The path provided other reminders of past travels and the venerated long forgotten.
There were also those who sought Santiago, only to have their journey rerouted to a more final destination.
At age 69, Guillermo Watt, a pilgrim on the Camino, died of a heart attack on this spot on August 25, 1993. Guillermo, variously identified as an Englishman or of Swiss origin, was only a day, 25km, from his destination. His monument reads, “He embraced God at the age of 69, a day from Santiago on August 25, 1993, now alive in Christ.”
Since Sarria the number of pilgrims walking the Camino had grown exponentially. We now frequently encountered organized groups who walked together, largely keeping to themselves.
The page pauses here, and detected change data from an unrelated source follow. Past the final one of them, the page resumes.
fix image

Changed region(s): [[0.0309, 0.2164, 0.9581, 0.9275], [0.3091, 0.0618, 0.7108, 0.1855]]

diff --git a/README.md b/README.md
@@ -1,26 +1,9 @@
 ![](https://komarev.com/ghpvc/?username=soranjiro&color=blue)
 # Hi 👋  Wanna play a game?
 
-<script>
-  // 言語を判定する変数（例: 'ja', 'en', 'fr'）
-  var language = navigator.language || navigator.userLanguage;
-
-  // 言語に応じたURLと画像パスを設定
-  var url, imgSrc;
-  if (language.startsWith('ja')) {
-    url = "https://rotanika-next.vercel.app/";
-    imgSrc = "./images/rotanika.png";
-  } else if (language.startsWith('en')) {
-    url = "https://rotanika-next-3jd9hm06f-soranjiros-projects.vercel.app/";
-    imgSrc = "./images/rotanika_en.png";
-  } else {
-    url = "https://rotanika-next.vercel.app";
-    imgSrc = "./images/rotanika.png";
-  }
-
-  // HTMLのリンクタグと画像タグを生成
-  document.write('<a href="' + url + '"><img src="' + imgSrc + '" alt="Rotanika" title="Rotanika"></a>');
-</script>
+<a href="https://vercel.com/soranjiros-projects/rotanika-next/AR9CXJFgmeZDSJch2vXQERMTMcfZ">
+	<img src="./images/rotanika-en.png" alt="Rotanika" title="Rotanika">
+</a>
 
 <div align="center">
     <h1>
Between 2013 and 2020 Kris Ashton shepherded 7 different groups on the Camino. Each of these were made up of members of a Colorado hiking club. Kris has also had the experience of walking a number of “solo” Caminos. In discussing the difference between these experiences she explained that in spite of her efforts to encourage the groups to spread out and embrace the multi-cultural friendships that the Camino offers, group members tended to remain consolidated. It would be easy to conclude that the members miss something important in not “mixing” outside the group. However, it occurs to me that a shared experience among friends who will remain in close contact for years to come also has special value.
Nearing our destination for the day we again had to hazard a crossing of the increasingly busy N-547.
Arca (parish) O Pino (municipality) Pedrouzo (administrative district), “Arca” for short, presented an unusual church that was worth a visit.
Igrexa de Santa Eulalia (Church of St. Eulalia) was “new” by Camino standards. The original 17th Century edifice was destroyed by fire in the 19th Century. Rebuilt, the church, also known as “La Iglesia de la Concha” (Church of the Shell), has a simple exterior, but features an unusual apse formed in the shape of a scallop shell, a symbol of the Camino.
There was also a noteworthy statue of a saint in the garb of a medieval pilgrim.
Often mistaken for St. James (Santiago), this was San Roque (born 1295 or 1348, died 1327 or 1376). San Roque is the patron saint of dogs, invalids, falsely accused people, and plague victims, among other things. His fame and journey to sainthood began at birth when his “barren” mother, praying to the Virgin Mary, was graced with the child. Roque was born with the birthmark of a cross on his chest. He was reputed to be a holy and devout child into adulthood. Coming of age, he abandoned his worldly possessions and pursued a life of austere simplicity, ministering to the poor and those afflicted with the Plague. During the ravages of the “Black Death” he himself fell ill and retreated into the woods to die. He survived thanks to the help of a dog that brought him bread, water, and healed Roque’s wounds by licking them. Thus, statues of him are distinct for the presence of a dog with a loaf in its mouth, the lifted skirt with the Saint gesturing to a wound on his leg, and the garb of a pilgrim.
As a patron saint of plague victims, veneration of San Roque has found renewed popularity in the era of COVID-19.
We bid goodbye to Kris before reaching our accommodations for the night. Kris wished to experience the meditative solace of a night alone and the solitary walk into Santiago the next day. We understood how our experience as a couple might become a distraction for her. With hugs held long we parted, no assurance that our paths would again cross.
Christine and I lodged at the very comfortable Pension Maribel. However, the delight of the evening was served at the nearby Café-Bar O Pedrouzo. Not a place for vegetarians, this restaurant was a tour de force for any meat lover. We were served one of the finest beef dinners that we have ever experienced.